### What the task asks
Your answer must be an exact copy of the records below, minus the pictures.

### Dataset content
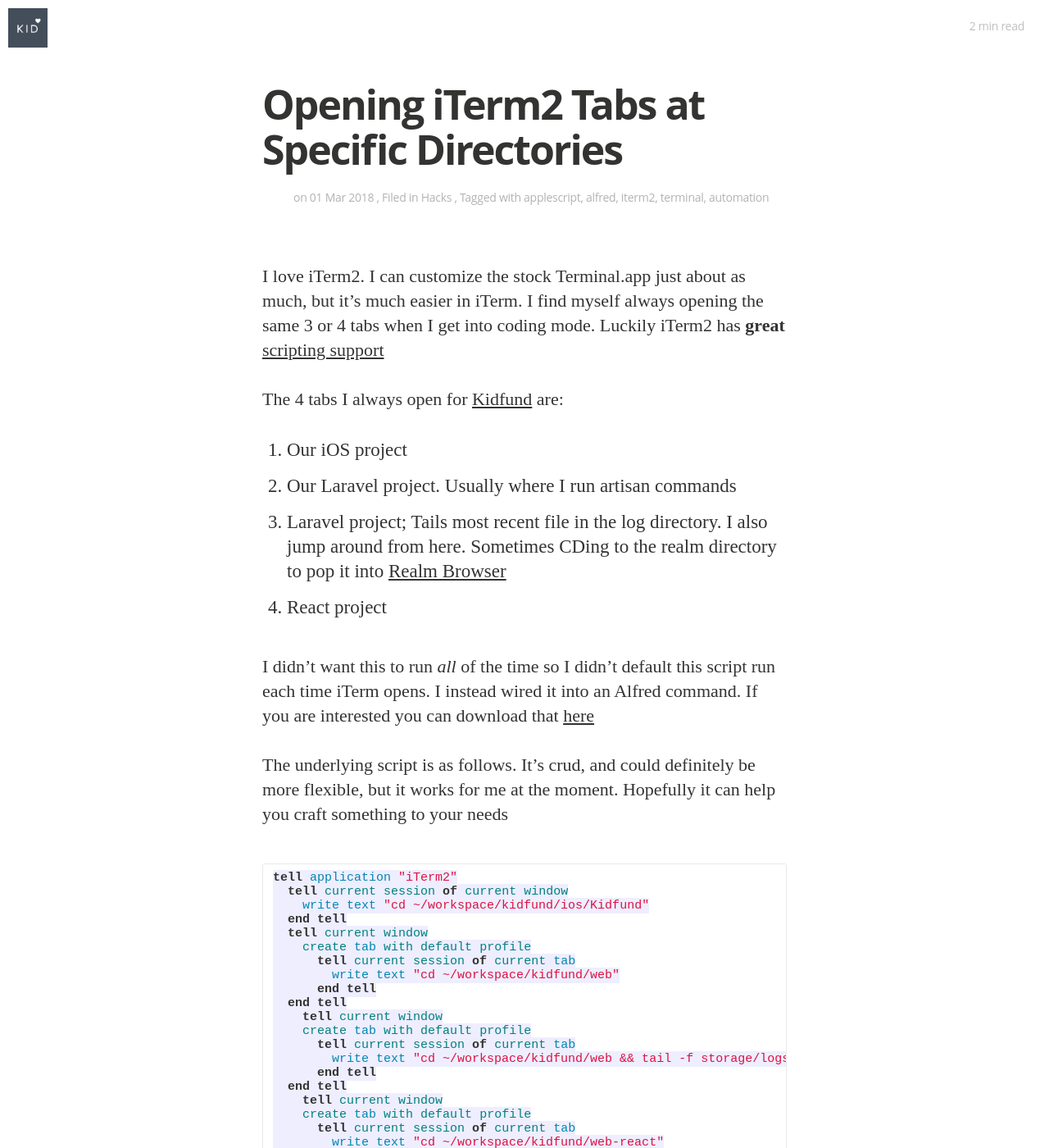
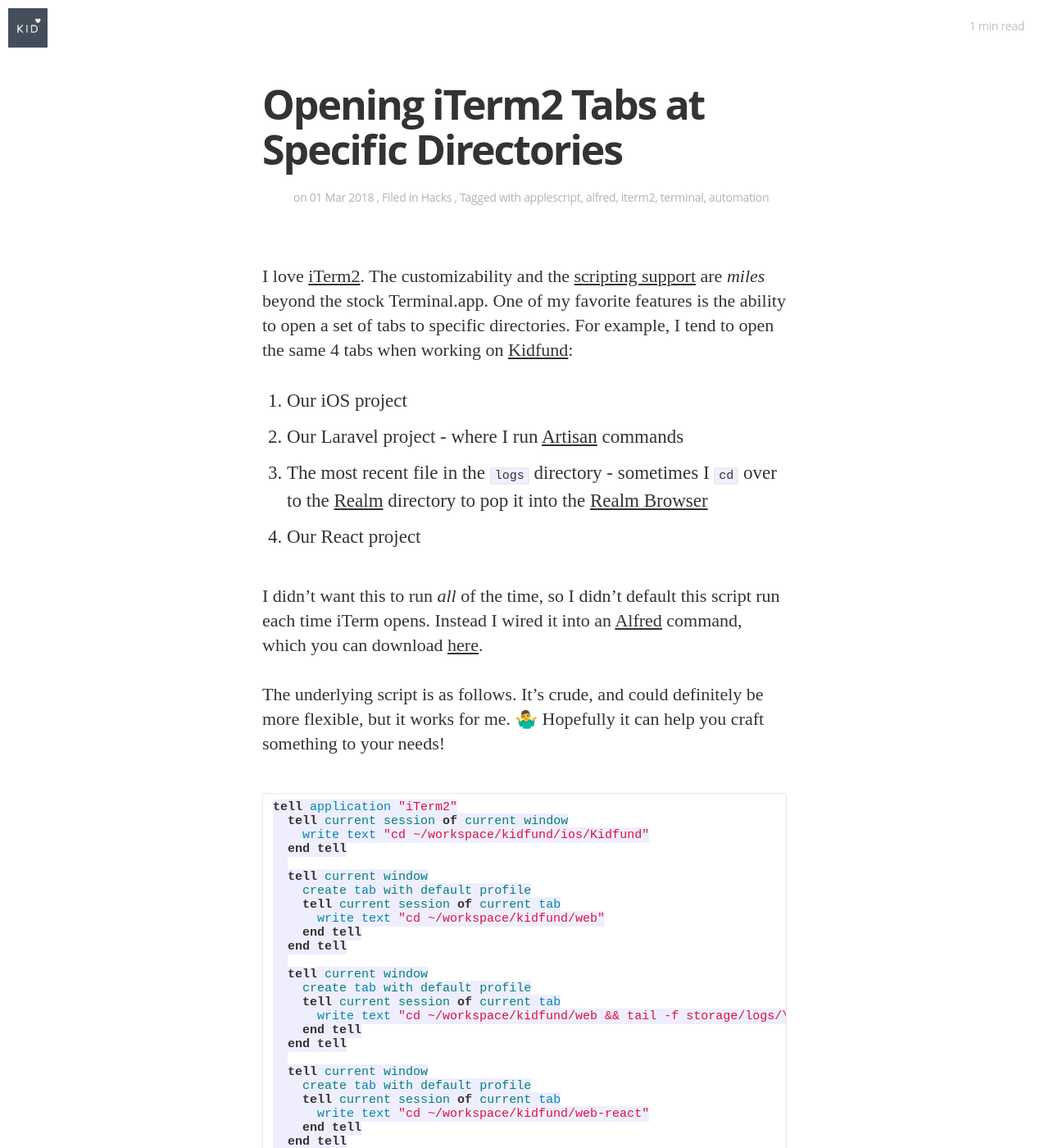
Before and after one commit to Kidfund/building.kid.fund, a Jekyll site: the page built from _posts/2018-03-01-opening-iterm2-tabs-at-specific-directories.md, in a window 1280 px wide and 1400 px high. Shown: the whole window at 82% size. Built offline with Jekyll 4.4.1, drawn with Linux system fonts in a browser that asks for light colours; nearby versions of some CDN libraries; some web fonts are replaced; some of the changed text lies outside the part shown.

Commit message:
Copy edits

````diff
--- a/_posts/2018-03-01-opening-iterm2-tabs-at-specific-directories.md
+++ b/_posts/2018-03-01-opening-iterm2-tabs-at-specific-directories.md
@@ -2,53 +2,49 @@
 layout: post
 title: Opening iTerm2 Tabs at Specific Directories
 date: 2018-03-01 09:30 -0500
+author: Tim
 category: Hacks
 tags: applescript alfred iterm2 terminal automation
 ---
 
-I love iTerm2. I can customize the stock Terminal.app just about as much, but it's much easier in iTerm. I find myself always opening the same 3 or 4 tabs when I get into coding mode. Luckily iTerm2 has **great** [scripting support](https://www.iterm2.com/documentation-scripting.html "scripting support")
-
-The 4 tabs I always open for [Kidfund](http://www.kidfund.us/ "Kidfund") are:
+I love [iTerm2](). The customizability and the [scripting support](https://www.iterm2.com/documentation-scripting.html) are _miles_ beyond the stock Terminal.app. One of my favorite features is the ability to open a set of tabs to specific directories. For example, I tend to open the same 4 tabs when working on [Kidfund](https://kid.fund/):
 
 1. Our iOS project
-1. Our Laravel project. Usually where I run artisan commands
-1. Laravel project; Tails most recent file in the log directory. I also jump around from here. Sometimes CDing to the realm directory to pop it into [Realm Browser](https://github.com/realm/realm-browser-osx "Realm Browser")
-1. React project
+1. Our Laravel project - where I run [Artisan](https://laravel.com/docs/5.6/artisan) commands
+1. The most recent file in the `logs` directory - sometimes I `cd` over to the [Realm](https://realm.io/) directory to pop it into the [Realm Browser](https://github.com/realm/realm-browser-osx)
+1. Our React project
 
-I didn't want this to run *all* of the time so I didn't default this script run each time iTerm opens. I instead wired it into an Alfred command. If you are interested you can download that [here](https://github.com/Kidfund/KidTabs "here")
+I didn't want this to run _all_ of the time, so I didn't default this script run each time iTerm opens. Instead I wired it into an [Alfred](https://www.alfredapp.com) command, which you can download [here](https://github.com/Kidfund/KidTabs).
 
-The underlying script is as follows. It's crud, and could definitely be more flexible, but it works for me at the moment. Hopefully it can help you craft something to your needs
+The underlying script is as follows. It's crude, and could definitely be more flexible, but it works for me. 🤷‍♂️ Hopefully it can help you craft something to your needs!
 
 ```applescript
 tell application "iTerm2"
   tell current session of current window
     write text "cd ~/workspace/kidfund/ios/Kidfund"
   end tell
+
   tell current window
     create tab with default profile
-      tell current session of current tab
-        write text "cd ~/workspace/kidfund/web"
-      end tell
+    tell current session of current tab
+      write text "cd ~/workspace/kidfund/web"
+    end tell
   end tell
-    tell current window
-    create tab with default profile
-      tell current session of current tab
-        write text "cd ~/workspace/kidfund/web && tail -f storage/logs/\"$(ls -at storage/logs | head -n 1)\""
-      end tell
-  end tell
-    tell current window
-    create tab with default profile
-      tell current session of current tab
-        write text "cd ~/workspace/kidfund/web-react"
-      end tell
-  end tell
+
   tell current window
     create tab with default profile
-      tell current session of current tab
-        write text "cd ~/workspace/kidfund/automation/ansible"
-      end tell
+    tell current session of current tab
+      write text "cd ~/workspace/kidfund/web && tail -f storage/logs/\"$(ls -at storage/logs | head -n 1)\""
+    end tell
+  end tell
+
+  tell current window
+    create tab with default profile
+    tell current session of current tab
+      write text "cd ~/workspace/kidfund/web-react"
+    end tell
   end tell
 end tell
 ```
 
-*This was originally posted on [my site](http://www.timbroder.com/2016/07/Opening-iTerm2-Tabs-at-Specific-Directories.html "my site")*
+*This article was originally posted on [my personal site](http://www.timbroder.com/2016/07/Opening-iTerm2-Tabs-at-Specific-Directories.html).*
````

### Answer box
Before and after one commit to Kidfund/building.kid.fund, a Jekyll site: the page built from _posts/2018-03-01-opening-iterm2-tabs-at-specific-directories.md, in a window 1280 px wide and 1400 px high. Shown: the whole window at 82% size. Built offline with Jekyll 4.4.1, drawn with Linux system fonts in a browser that asks for light colours; nearby versions of some CDN libraries; some web fonts are replaced; some of the changed text lies outside the part shown.

Commit message:
Copy edits

````diff
--- a/_posts/2018-03-01-opening-iterm2-tabs-at-specific-directories.md
+++ b/_posts/2018-03-01-opening-iterm2-tabs-at-specific-directories.md
@@ -2,53 +2,49 @@
 layout: post
 title: Opening iTerm2 Tabs at Specific Directories
 date: 2018-03-01 09:30 -0500
+author: Tim
 category: Hacks
 tags: applescript alfred iterm2 terminal automation
 ---
 
-I love iTerm2. I can customize the stock Terminal.app just about as much, but it's much easier in iTerm. I find myself always opening the same 3 or 4 tabs when I get into coding mode. Luckily iTerm2 has **great** [scripting support](https://www.iterm2.com/documentation-scripting.html "scripting support")
-
-The 4 tabs I always open for [Kidfund](http://www.kidfund.us/ "Kidfund") are:
+I love [iTerm2](). The customizability and the [scripting support](https://www.iterm2.com/documentation-scripting.html) are _miles_ beyond the stock Terminal.app. One of my favorite features is the ability to open a set of tabs to specific directories. For example, I tend to open the same 4 tabs when working on [Kidfund](https://kid.fund/):
 
 1. Our iOS project
-1. Our Laravel project. Usually where I run artisan commands
-1. Laravel project; Tails most recent file in the log directory. I also jump around from here. Sometimes CDing to the realm directory to pop it into [Realm Browser](https://github.com/realm/realm-browser-osx "Realm Browser")
-1. React project
+1. Our Laravel project - where I run [Artisan](https://laravel.com/docs/5.6/artisan) commands
+1. The most recent file in the `logs` directory - sometimes I `cd` over to the [Realm](https://realm.io/) directory to pop it into the [Realm Browser](https://github.com/realm/realm-browser-osx)
+1. Our React project
 
-I didn't want this to run *all* of the time so I didn't default this script run each time iTerm opens. I instead wired it into an Alfred command. If you are interested you can download that [here](https://github.com/Kidfund/KidTabs "here")
+I didn't want this to run _all_ of the time, so I didn't default this script run each time iTerm opens. Instead I wired it into an [Alfred](https://www.alfredapp.com) command, which you can download [here](https://github.com/Kidfund/KidTabs).
 
-The underlying script is as follows. It's crud, and could definitely be more flexible, but it works for me at the moment. Hopefully it can help you craft something to your needs
+The underlying script is as follows. It's crude, and could definitely be more flexible, but it works for me. 🤷‍♂️ Hopefully it can help you craft something to your needs!
 
 ```applescript
 tell application "iTerm2"
   tell current session of current window
     write text "cd ~/workspace/kidfund/ios/Kidfund"
   end tell
+
   tell current window
     create tab with default profile
-      tell current session of current tab
-        write text "cd ~/workspace/kidfund/web"
-      end tell
+    tell current session of current tab
+      write text "cd ~/workspace/kidfund/web"
+    end tell
   end tell
-    tell current window
-    create tab with default profile
-      tell current session of current tab
-        write text "cd ~/workspace/kidfund/web && tail -f storage/logs/\"$(ls -at storage/logs | head -n 1)\""
-      end tell
-  end tell
-    tell current window
-    create tab with default profile
-      tell current session of current tab
-        write text "cd ~/workspace/kidfund/web-react"
-      end tell
-  end tell
+
   tell current window
     create tab with default profile
-      tell current session of current tab
-        write text "cd ~/workspace/kidfund/automation/ansible"
-      end tell
+    tell current session of current tab
+      write text "cd ~/workspace/kidfund/web && tail -f storage/logs/\"$(ls -at storage/logs | head -n 1)\""
+    end tell
+  end tell
+
+  tell current window
+    create tab with default profile
+    tell current session of current tab
+      write text "cd ~/workspace/kidfund/web-react"
+    end tell
   end tell
 end tell
 ```
 
-*This was originally posted on [my site](http://www.timbroder.com/2016/07/Opening-iTerm2-Tabs-at-Specific-Directories.html "my site")*
+*This article was originally posted on [my personal site](http://www.timbroder.com/2016/07/Opening-iTerm2-Tabs-at-Specific-Directories.html).*
````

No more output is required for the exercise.